Within the arid deserts of the Middle East, Israel has managed to flourish as a start up nation. Throughout the land, the ubiquity of entrepreneurship has allowed for countless companies to emerge with innovations in practically any field. There is no doubt that Israel can be at the forefront of a new technologically advanced age; however, lately, the country has sustained a decline in high-tech workers, possibly inhibiting further industrial growth.
Silicon Wadi, an ill-defined region in northern Israel, largely clustered within Tel Aviv and Jerusalem, constitutes Israel’s version of Silicon Valley. It is a place home to both long-standing corporations like Microsoft and Intel, and start-ups. Possessing the largest amount of venture capital as a share of its GDP, Israel facilitates the growth of small businesses as a matter of priority. Investors around the globe have seen potential in Israel’s innovations in agriculture, medicine, biotechnology and even cybersecurity.
However, in recent years, Israel has seen a large drop in programmers and other high-tech workers. It was reported late last year that Israel lacked 15,000 high-tech laborers. The increase in expatriates is mostly due to low salaries, high taxes on the wealthy, large living expenses and expensive education. Many of Israel’s greatest potential workers have taken refuge in America, in which the world’s most acclaimed universities are located. There have been major campaigns to augment the country’s supply of human-resources, especially within the fast-growing AI industry. While Israel has been able to boast astonishing outputs of technology, it has surely exhausted its available amounts of programmers and engineers. In the coming years, a shortage in high-tech workers could have destructive implications on Israel’s economy—a sufficient amount of workers is essential for continued industrial growth. The U.S., China and Canada have led the way with vasts investments in AI programs such as self driving cars and other robotics; Israel is looking to follow suit by first incentivizing more immigration.

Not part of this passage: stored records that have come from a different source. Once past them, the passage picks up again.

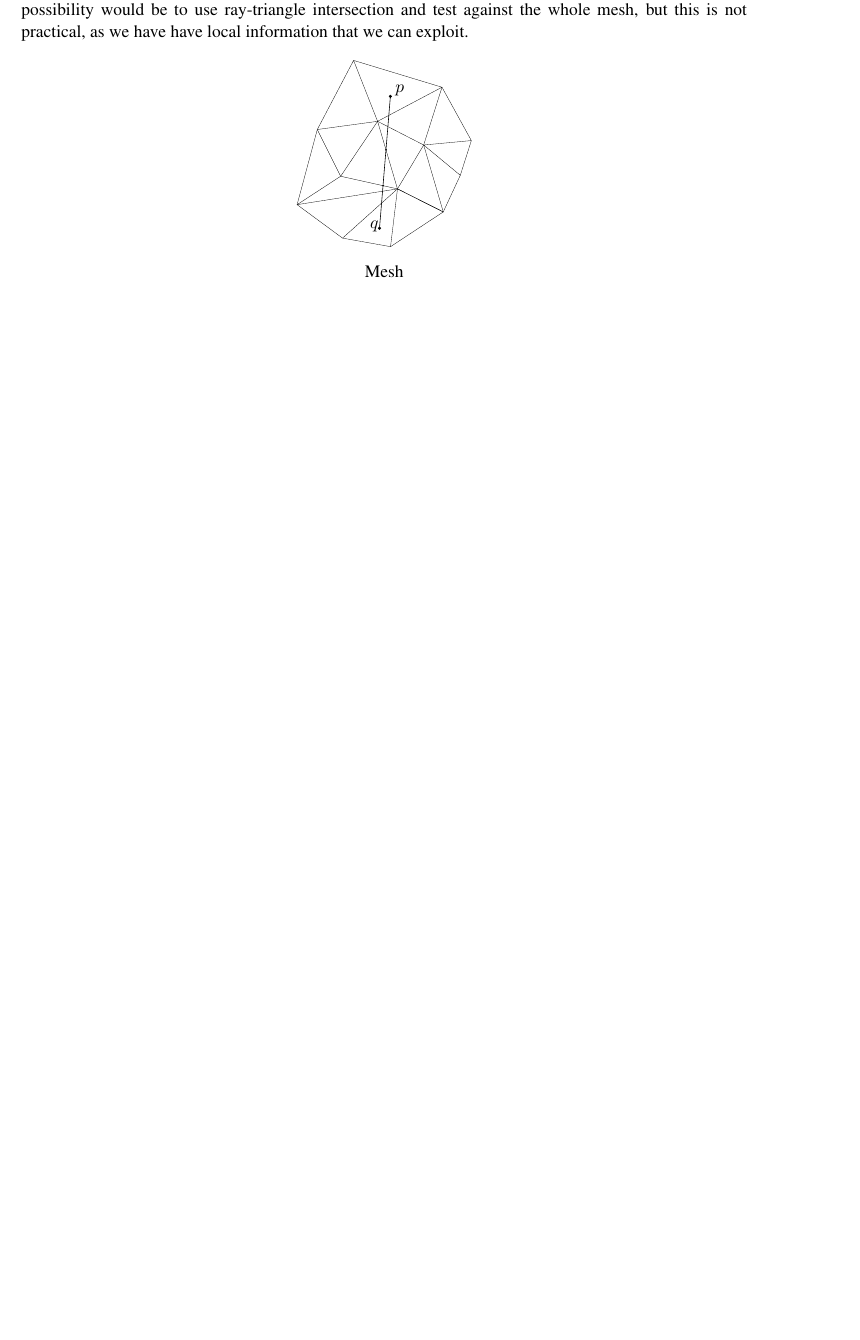
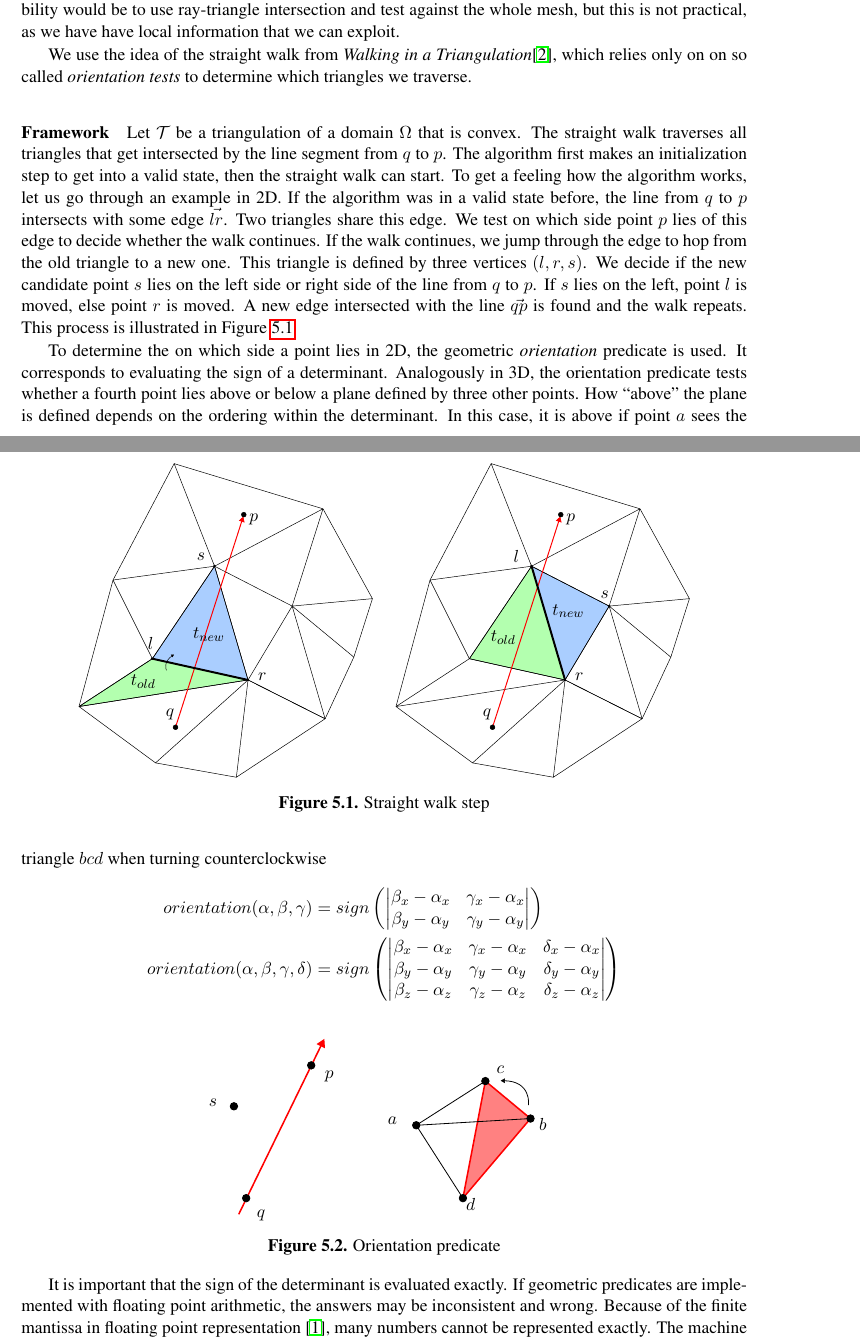
Before and after one commit to brateboi/Bachelorthesis, a LaTeX thesis (bsc-thesis/thesis.tex, which reads bsc-thesis/chapter5/chapter5.tex): part of page 19 of 27 before the commit and two parts of pages 19 and 20 of 29 after it, the two joined at a grey line, cut so that both start at the same text, the shorter picture padded with empty space. Compiled offline with pdfLaTeX.

Commit message:
work work work

```diff
--- a/bsc-thesis/chapter5/chapter5.tex
+++ b/bsc-thesis/chapter5/chapter5.tex
@@ -47,13 +47,66 @@ The calculation for the coefficient then works in the following way:
   \caption{Rotation coefficient $R$ between $q$ and $p$}
 \end{algo*}
 
-The missing component here is how do we efficiently find all tetrahedra
+The missing component here is how to efficiently find all tetrahedra
 that get intersected. One possibility would be to use ray-triangle intersection and
 test against the whole mesh, but this is not practical, as we have have local information
 that we can exploit.
+
+
+We use the idea of the straight walk from \emph{Walking in a Triangulation}\cite{Devillers}, which relies only on
+on so called \emph{orientation tests} to determine which triangles we traverse.
+\paragraph{Framework}
+Let $\mathcal{T}$ be a triangulation of a domain $\Omega$ that is convex.
+The straight walk traverses all triangles that get intersected by the line segment
+from $q$ to $p$. The algorithm first makes an initialization step to get into a valid state,
+then the straight walk can start.
+To get a feeling how the algorithm works, let us go through an example in 2D.
+If the algorithm was in a valid state before, the line from $q$ to $p$
+intersects with some edge $\vec{lr}$. Two triangles share this edge.
+We test on which side point $p$ lies of this edge to decide whether the walk continues.
+If the walk continues, we jump through the edge to hop from the old triangle to a new one.
+This triangle is defined by three vertices $(l,r,s)$. We decide if
+the new candidate point $s$ lies on the left side or right side of the line from $q$ to $p$.
+If $s$ lies on the left, point $l$ is moved, else point $r$ is moved.
+A new edge intersected with the line $\vec{qp}$ is found and the walk repeats.
+This process is illustrated in Figure \ref{alg:straight-walk-2d}
 \begin{figure}[htb]
   \centering
-  \def\svgwidth{10em}
+  \def\svgwidth{35em}
   \input{figures/illustration.pdf_tex}
-  \caption*{Mesh}
+  \caption{Straight walk step}\label{alg:straight-walk-2d}
 \end{figure}
+
+To determine the on which side a point lies in 2D, the geometric \emph{orientation} predicate is used.
+It corresponds to evaluating the sign of a determinant. Analogously in 3D, the orientation predicate
+tests whether a fourth point lies above or below a plane defined by three other points.
+How ``above'' the plane is defined depends on the ordering within the determinant. In this case,
+it is above if point $a$ sees the triangle $bcd$ when turning counterclockwise
+\begin{align*}
+  orientation(\alpha, \beta, \gamma) &=
+  sign\left(
+  \begin{vmatrix}
+    \beta_x -\alpha_x & \gamma_x - \alpha_x \\
+    \beta_y -\alpha_y & \gamma_y - \alpha_y
+  \end{vmatrix}\right)
+  \\
+  orientation(\alpha, \beta, \gamma, \delta) &=
+  sign\left(
+  \begin{vmatrix}
+    \beta_x -\alpha_x & \gamma_x - \alpha_x & \delta_x - \alpha_x \\
+    \beta_y -\alpha_y & \gamma_y - \alpha_y & \delta_y - \alpha_y \\
+    \beta_z -\alpha_z & \gamma_z - \alpha_z & \delta_z - \alpha_z
+  \end{vmatrix}\right)
+\end{align*}
+
+\begin{figure}[htb]
+  \centering
+  \def\svgwidth{20em}
+  \input{figures/orientation2d.pdf_tex}
+  \caption{Orientation predicate}\label{alg:orient2d}
+\end{figure}
+It is important that the sign of the determinant is evaluated exactly.
+If geometric predicates are implemented with floating point arithmetic,
+the answers may be inconsistent and wrong.
+Because of the finite mantissa in floating point representation \cite{ieee754}, many numbers cannot be represented exactly.
+The machine needs to round a number $x$ to its nearest number that is exactly representable.
```
Also changed, not shown: bsc-thesis/thesis.bib (+35 -0 lines), bsc-thesis/chapter5/chapter5.pdf, bsc-thesis/chapter5/figures/floatingpointerror.pdf (added), bsc-thesis/chapter5/figures/floatingpointerror.pdf_tex (added), bsc-thesis/chapter5/figures/floatingpointerror.svg (added), bsc-thesis/chapter5/figures/illustration.pdf, bsc-thesis/chapter5/figures/illustration.pdf_tex, bsc-thesis/chapter5/figures/illustration.svg, bsc-thesis/chapter5/figures/orientation2d.pdf (added), bsc-thesis/chapter5/figures/orientation2d.pdf_tex (added), bsc-thesis/chapter5/figures/orientation2d.svg (added), bsc-thesis/chapter5/chapter5.tex (16 more changed lines).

Throughout the past decade, Israel has introduced new programs and legislations in order to increase its number of workers inside communications, computer-science and engineering industries. In early 2017, the government subsidized vocational high schools with more emphasis on engineering education. In a 2018 piece of legislation, Israel allowed many high-tech firms in information and communications technology to request foreign workers to join their companies for a year, giving them special visas. This replaced an existing law which gave only limited citizenship grants to incoming foreign workers. Only time will tell if these changes can adequately address Israel’s worker shortage inside Silicon Wadi.

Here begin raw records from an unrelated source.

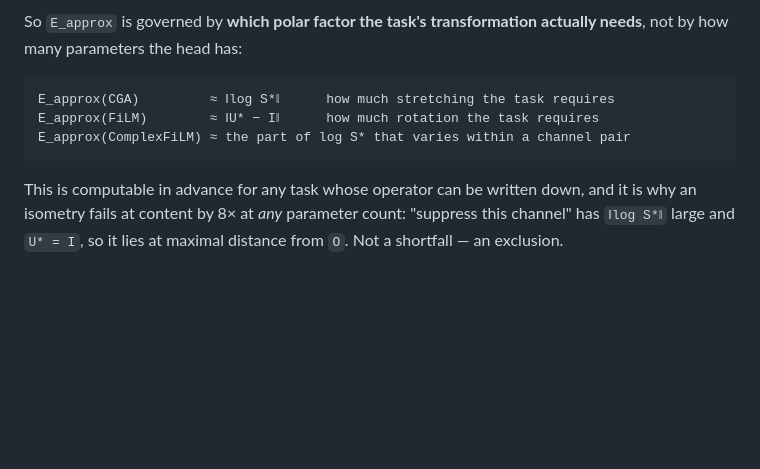
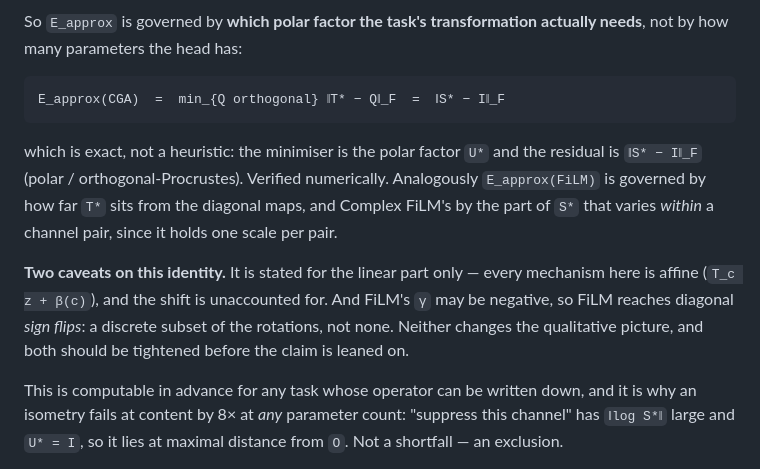
Before and after one commit to Zarand3r/conditional-operators, a Markdown page: docs/THEORY.md, the part around the change. Rendered like a GitHub page; blank space fills up the shorter version.

Commit message:
Correct the approximation-error identity in THEORY.md
The document claimed E_approx(CGA) ~ ||log S*||. The exact quantity is ||S* - I||_F: the nearest
orthogonal matrix to T* is its polar factor U*, and the residual is ||S* - I||_F
(orthogonal-Procrustes). Verified numerically -- the two differ by roughly 4x on random
matrices, so it was not a harmless restatement.

Two caveats added that the section had elided: the identity covers the linear part only, while
every mechanism here is affine and the shift is unaccounted for; and FiLM's gamma may be
negative, so FiLM reaches diagonal sign flips, a discrete subset of the rotations rather than
none.

Co-Authored-By: Claude Opus 5 <noreply@anthropic.com>
Claude-Session: https://claude.ai/code/session_01KaS6aVZkMzesX7G6PKYBnY

````diff
--- a/docs/THEORY.md
+++ b/docs/THEORY.md
@@ -112,10 +112,18 @@ So `E_approx` is governed by **which polar factor the task's transformation actu
 how many parameters the head has:
 
 ```
-E_approx(CGA)         ≈ ‖log S*‖      how much stretching the task requires
-E_approx(FiLM)        ≈ ‖U* − I‖      how much rotation the task requires
-E_approx(ComplexFiLM) ≈ the part of log S* that varies within a channel pair
+E_approx(CGA)  =  min_{Q orthogonal} ‖T* − Q‖_F  =  ‖S* − I‖_F
 ```
+
+which is exact, not a heuristic: the minimiser is the polar factor `U*` and the residual is
+`‖S* − I‖_F` (polar / orthogonal-Procrustes). Verified numerically. Analogously
+`E_approx(FiLM)` is governed by how far `T*` sits from the diagonal maps, and Complex FiLM's by
+the part of `S*` that varies *within* a channel pair, since it holds one scale per pair.
+
+**Two caveats on this identity.** It is stated for the linear part only — every mechanism here is
+affine (`T_c z + β(c)`), and the shift is unaccounted for. And FiLM's `γ` may be negative, so FiLM
+reaches diagonal *sign flips*: a discrete subset of the rotations, not none. Neither changes the
+qualitative picture, and both should be tightened before the claim is leaned on.
 
 This is computable in advance for any task whose operator can be written down, and it is why an
 isometry fails at content by 8× at *any* parameter count: "suppress this channel" has `‖log S*‖`
````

In addition, as shown on the website for Nefesh B’Nefesh, (a company dedicated to promoting and simplifying the aliyah process) there are other big financial incentives provided by the Israeli government. The website lists countless advantages such as financial grants, rent subsidies, health coverage, discounts in income taxes, subsidized university tuition and much more. “This small Jewish country offers a springboard for professional and personal opportunities—where companies and individuals are working to solve some of the toughest problems in the world,” said Nefesh B’Nefesh Director of PR and Communications Yael Katzman. While she noted that there are several factors which can make prospective olim hesitate, “Nefesh B’Nefesh has worked hard the past 17 years to address these concerns.”
Even if such concerns can be mitigated, many young potential engineers are still pulled toward Silicon Valley, where there is a seemingly more feasible path to success; doing so does not require moving countries or learning a new language. For the most part, however, Israel is still a better option since the lack of workers in the country makes it much easier to get a job—for example, whereas maybe 100 workers in California would apply for one spot, just around 10 would apply for a similar spot in Israel. Katzman noted that Israel is “where people work hard and play hard; refer to the prime minister by his school nickname, have several friends working at a startup and love to travel.” Israel is one of the only countries which can be described as tight-knit; unlike America, Israel prides itself on its communal environment in which citizens have a unified love of the land. Israel’s laid back atmosphere, coupled with its united citizens, prioritizes innovation and genuine intellectual growth over profitability and sheer competitiveness. “The lack of pretension, the high quality of life and vibrant culture, mixed in with the Jewish spirit of the country really makes Israel a great choice,” said Katzman.
By Josh Gindi
Josh Gindi is a rising senior at Rae Kushner Yeshiva High School in Livingston and is interning at The Jewish Link.